In the entries below, the word "section" appears on some lines. Copy each of those lines.

== Available data

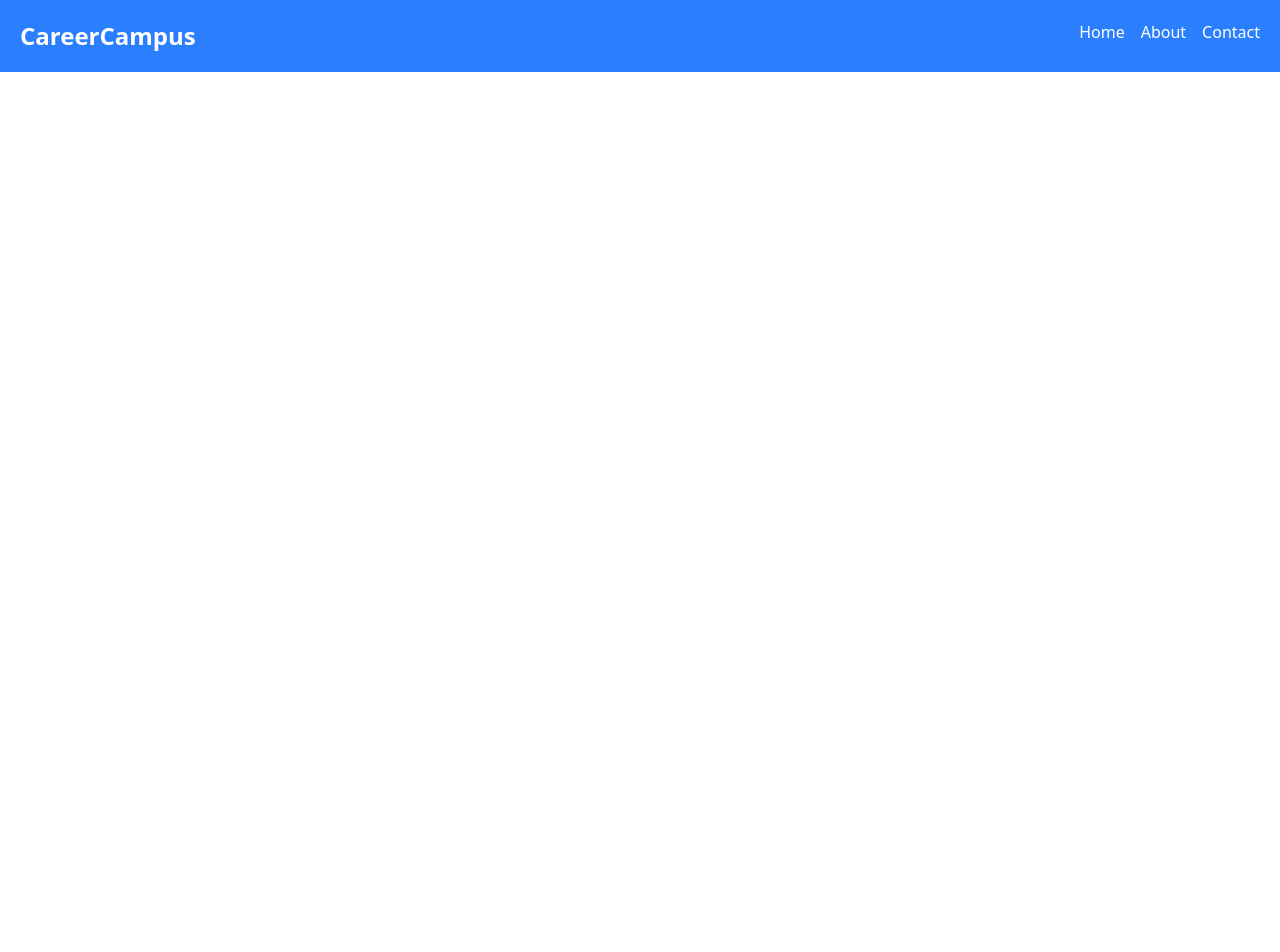
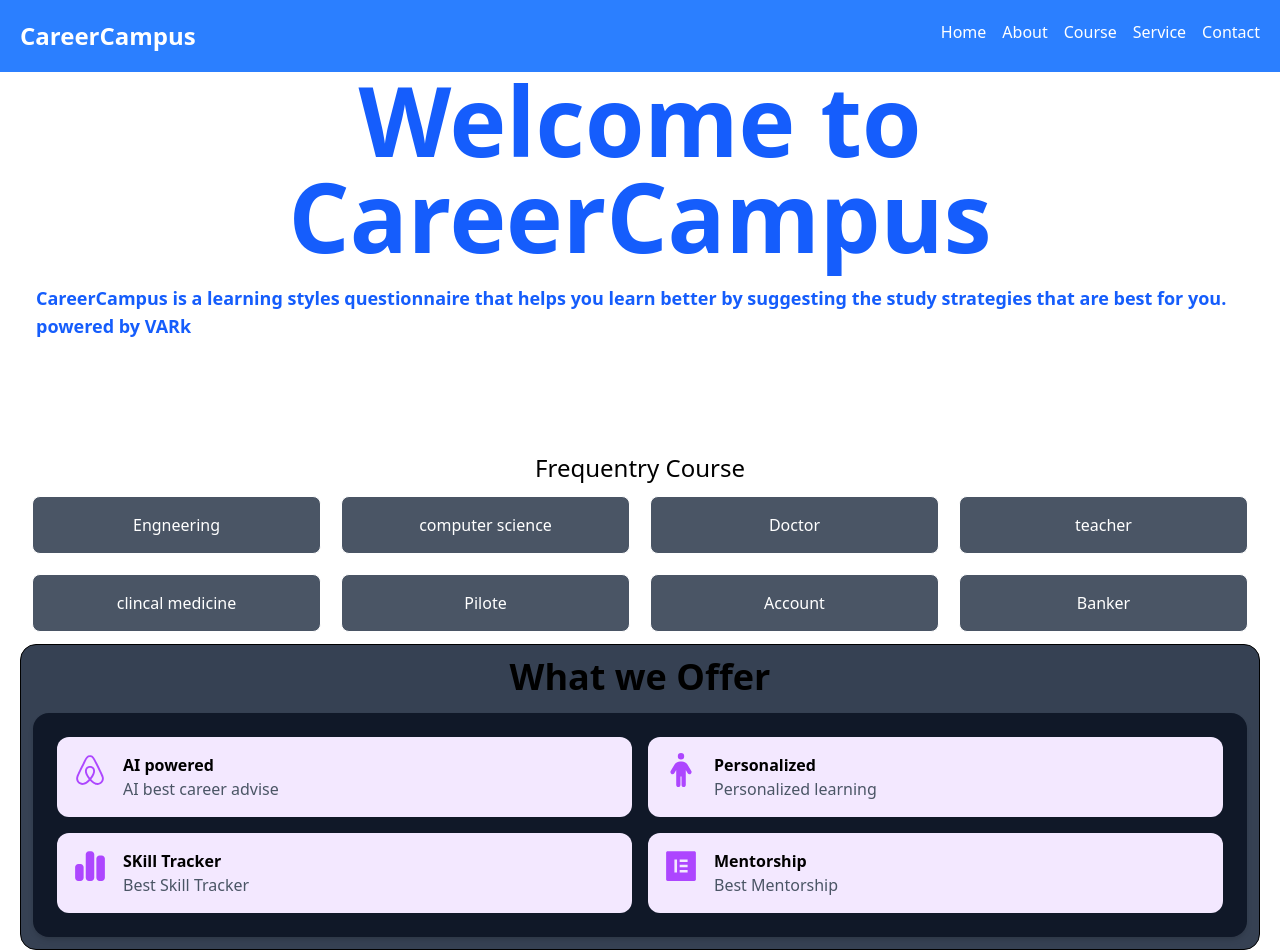
Before and after one commit to Smokehim/course-, a React (Vite) app: page /home in a window 1280 px wide. Shown: the top 952 px of the page. Before the commit the page ends 800 px from the top, so only its background shows below. Built offline with nearby package versions, Linux system fonts and the light colour scheme.

Commit message:
working in contact

```diff
--- a/src/Home.tsx
+++ b/src/Home.tsx
@@ -1,15 +1,32 @@
 import Header from './componets/navbar.tsx'
 import './App.css'
-
+import Cards from './componets/cardinfor.tsx'
+import Footer from './componets/footer.tsx'
+import CardCourse from './componets/cardpopula.tsx'
 function App() {
 
 
   return (
     <div className="layout">
       <Header />
-      <main>
-
+      <main className='flex-col '>
+        <section className='flex-col p-4'>
+          <div className="flex items-center justify-center h-100 ">
+            <div className='flex-col justify-baseline gap-20 '>
+              <h1 className="md:text-8xl  text-center text-8xl font-bold text-blue-600 ">Welcome to CareerCampus</h1>
+              <p className='p-5 text-lg font-semibold text-blue-600'>
+                CareerCampus is a learning styles questionnaire that helps you learn better
+                by suggesting the study strategies that are best for you. powered by VARk
+              </p>
+            </div>
+          </div>
+        </section>
+        <section className='p-5 flex-col gap-4'>
+          <CardCourse/>
+          <Cards/>
+        </section>
       </main>
+      <Footer/>
     </div>
   )
 }
--- a/src/about.tsx
+++ b/src/about.tsx
@@ -1,10 +1,17 @@
-
+import Header from './componets/navbar.tsx'
+import Footer from './componets/footer.tsx'
 
 
 export default function About() {
 
 
   return (
-    <div className="layout">About</div>
+    <div className="layout">
+      <Header />
+      <main>
+
+      </main>
+      <Footer/>
+    </div>
   )
 }
--- /dev/null
+++ b/src/componets/cardinfor.tsx
@@ -0,0 +1,59 @@
+ import {FaAirbnb, FaElementor}  from "react-icons/fa"
+import { FaChartSimple, FaPerson } from "react-icons/fa6"
+
+
+ function CardInfo({dark = false}) {
+    const infor = [
+        {
+            icon: <FaAirbnb size={34}/>,
+            title: "AI powered",
+            description: "AI best career advise",
+            color: "text-purple-500",
+            bg: "bg-purple-100",
+            darkBg: "bg-gray-800"
+        },
+         {
+            icon: <FaPerson size={34}/>,
+            title: "Personalized",
+            description: "Personalized learning",
+            color: "text-purple-500",
+            bg: "bg-purple-100",
+            darkBg: "bg-gray-800"
+        },
+         {
+            icon: <FaChartSimple size={34}/>,
+            title: "SKill Tracker",
+            description: "Best Skill Tracker",
+            color: "text-purple-500",
+            bg: "bg-purple-100",
+            darkBg: "bg-gray-800"
+        },
+         {
+            icon: <FaElementor size={34}/>,
+            title: "Mentorship",
+            description: "Best Mentorship",
+            color: "text-purple-500",
+            bg: "bg-purple-100",
+            darkBg: "bg-gray-800",
+            baseline: "justify-iterm-baseline"
+        }
+    ]
+    return(
+        <div className="flex-col space-y-4 border border-dark bg-gray-700 p-3 rounded-2xl">
+            <h1 className="text-center text-4xl font-bold">What we Offer</h1>
+            <div className={`grid grid-cols-1 md:grid-cols-2 gap-4 p-6 rounded-2xl ${dark ? 'bg-gray-900' : 'bg-gray-900'} shadow-md`}>
+                {infor.map((iterm, index)=>(
+                    <div key={index} className={`flex items-start gap-4 p-4 rounded-xl hover:cursor-pointer ${iterm.baseline} ${dark ? iterm.darkBg : iterm.bg}`}>
+                        <div className={`text-2xl ${iterm.color}`}>{iterm.icon}</div>
+                        <div className={`${iterm.baseline}`}>
+                            <h3 className={`font-semibold ${dark ? 'text-white' : 'text-black'}`}>{iterm.title}</h3>
+                            <p className={`${dark ? 'text-gray-300' : 'text-gray-600'}`}>{iterm.description}</p>
+                        </div>
+                    </div>
+                ))}
+            </div>
+        </div>
+
+    )
+}
+export default CardInfo
--- /dev/null
+++ b/src/componets/cardpopula.tsx
@@ -0,0 +1,49 @@
+
+const courses = [
+    {
+        id:1,
+        courseName: 'Engneering'
+    },
+    {
+        id:2,
+        courseName: 'computer science'
+    },
+    {
+        id:3,
+        courseName: 'Doctor'
+    },
+    {
+        id:4,
+        courseName: 'teacher'
+    },
+     {
+        id:5,
+        courseName: 'clincal medicine'
+    },
+    {
+        id:6,
+        courseName: 'Pilote'
+    },
+    {
+        id:7,
+        courseName: 'Account'
+    },
+     {
+        id:8,
+        courseName: 'Banker'
+    }
+]
+
+export default function Course(){
+
+    return(
+        <div className="flex-col justify-center">
+            <h1 className="text-center text-2xl">Frequentry Course</h1>
+            <div className="grid grid-cols-2 md:grid-cols-4 p-3 gap-5 rounded-lg">
+                {courses.map((iterms)=>(
+                    <div className="border bordr-gray-600 text-white p-4 rounded-lg text-center bg-gray-600 hover:pointer  hover:bg-blue-500 hover:border-blue-500" key={iterms.id}><p>{iterms.courseName}</p></div>
+                ))}
+            </div>
+        </div>
+    )
+}
--- /dev/null
+++ b/src/componets/footer.tsx
@@ -0,0 +1,25 @@
+import {Link} from 'react-router'
+
+function Footer(){
+
+    return(
+        <section className="flex-col bg-gray-800">
+            <div className="flex-col space-y-4 md:justify-between  justify-around p-3 text-white">
+                <h1 className="text-6xl font-bold">CareerCampus</h1>
+                <ul className="list-none">
+                    <li>Privacy Policy</li>
+                    <li>Terms $ Condition</li>
+                    <li>CopyRight Information</li>
+                    <li><Link to="/contact">Contact</Link></li>
+                </ul>
+            </div>
+            <div className="flex">
+                <div className="flex justify-center items-center w-full h-20 bg-gray-800 text-white">
+                    <p className="text-center">© 2023 CareerCampus. All rights reserved.</p>
+                </div>
+            </div>
+        </section>
+    )
+}
+
+export default Footer;
--- a/src/componets/navbar.tsx
+++ b/src/componets/navbar.tsx
@@ -1,22 +1,24 @@
 import { FaBars } from "react-icons/fa"
 import { useState } from "react"
-
+import { Link } from "react-router"
 export default function Navbar() {
     const [isOpen, setIsOpen] = useState(false)
     const toggleMenu = () => {
         setIsOpen(!isOpen)
     }
     return (
-    <header className="flex-col bg-blue-500 text-white w-full">
+    <header className="flex-col bg-blue-500 text-white w-full fixed">
         <nav className="flex justify-between p-5">
             <div className="flex items-center">
-                <h1 className="text-2xl font-bold">CareerCampus</h1>
+                <h1 className="text-2xl font-bold"><Link to="/home">CareerCampus</Link></h1>
             </div>
             {/* desktop */}
             <ul className="hidden md:flex space-x-4 ">
-                <li><a href="#" className="hover:text-blue-300">Home</a></li>
-                <li><a href="#" className="hover:text-blue-300">About</a></li>
-                <li><a href="#" className="hover:text-blue-300">Contact</a></li>
+                <li><a href="#" className="hover:text-blue-300"><Link to="/home">Home</Link></a></li>
+                <li><a href="#" className="hover:text-blue-300"><Link to="/about">About</Link></a></li>
+                <li><a href="#" className="hover:text-blue-300"><Link to="/course">Course</Link></a></li>
+                <li><a href="#" className="hover:text-blue-300"><Link to="/service">Service</Link></a></li>
+                <li><a href="#" className="hover:text-blue-300"><Link to="/contact">Contact</Link></a></li>
             </ul>
             <FaBars className="flex md:hidden" onClick={toggleMenu}/>
         </nav>
--- /dev/null
+++ b/src/contact.tsx
@@ -0,0 +1,18 @@
+import Header from './componets/navbar.tsx'
+import Footer from './componets/footer.tsx'
+function Conact(){
+
+    return(
+        <div className="layout">
+            <Header/>
+            <main className=' md:grid md:grid-cols-12 md:gap-4'>
+                <section className='col-span-8 flex-col'>
+                    <div className="flex-col"></div>
+                </section>
+            </main>
+            <Footer/>
+        </div>
+
+    )
+}
+export default Conact;
--- a/src/course.tsx
+++ b/src/course.tsx
@@ -1,8 +1,14 @@
+import Header from './componets/navbar.tsx'
 
 export default function About() {
 
 
   return (
-    <div className="layout">home</div>
+    <div className="layout">
+      <Header />
+      <main>
+
+      </main>
+    </div>
   )
 }
--- a/src/main.tsx
+++ b/src/main.tsx
@@ -6,7 +6,7 @@
 import About from './about.tsx'
 import Course from './course.tsx'
 import Service from './service.tsx'
-
+import Contact from './contact.tsx'
 createRoot(document.getElementById('root')!).render(
   <StrictMode>
     <BrowserRouter>
@@ -15,6 +15,7 @@
       <Route path="/about" element={<About />} />
       <Route path="/course" element={<Course />} />
       <Route path="/service" element={<Service />} />
+      <Route path="/contact" element={<Contact />} />
     </Routes>
     </BrowserRouter>
   </StrictMode>,
--- a/src/service.tsx
+++ b/src/service.tsx
@@ -1,3 +1,4 @@
+import Header from './componets/navbar.tsx'
 
 
 
@@ -5,6 +6,11 @@
 
 
   return (
-    <div className="layout">service</div>
+    <div className="layout">
+      <Header />
+      <main>
+
+      </main>
+    </div>
   )
 }
```
Also changed, not shown: 2 other files (tests, documents, lock files or other folders).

====

_Solution to this problem:_
+        <section className='flex-col p-4'>
+        </section>
+        <section className='p-5 flex-col gap-4'>
+        </section>
+        <section className="flex-col bg-gray-800">
+        </section>
+                <section className='col-span-8 flex-col'>
+                </section>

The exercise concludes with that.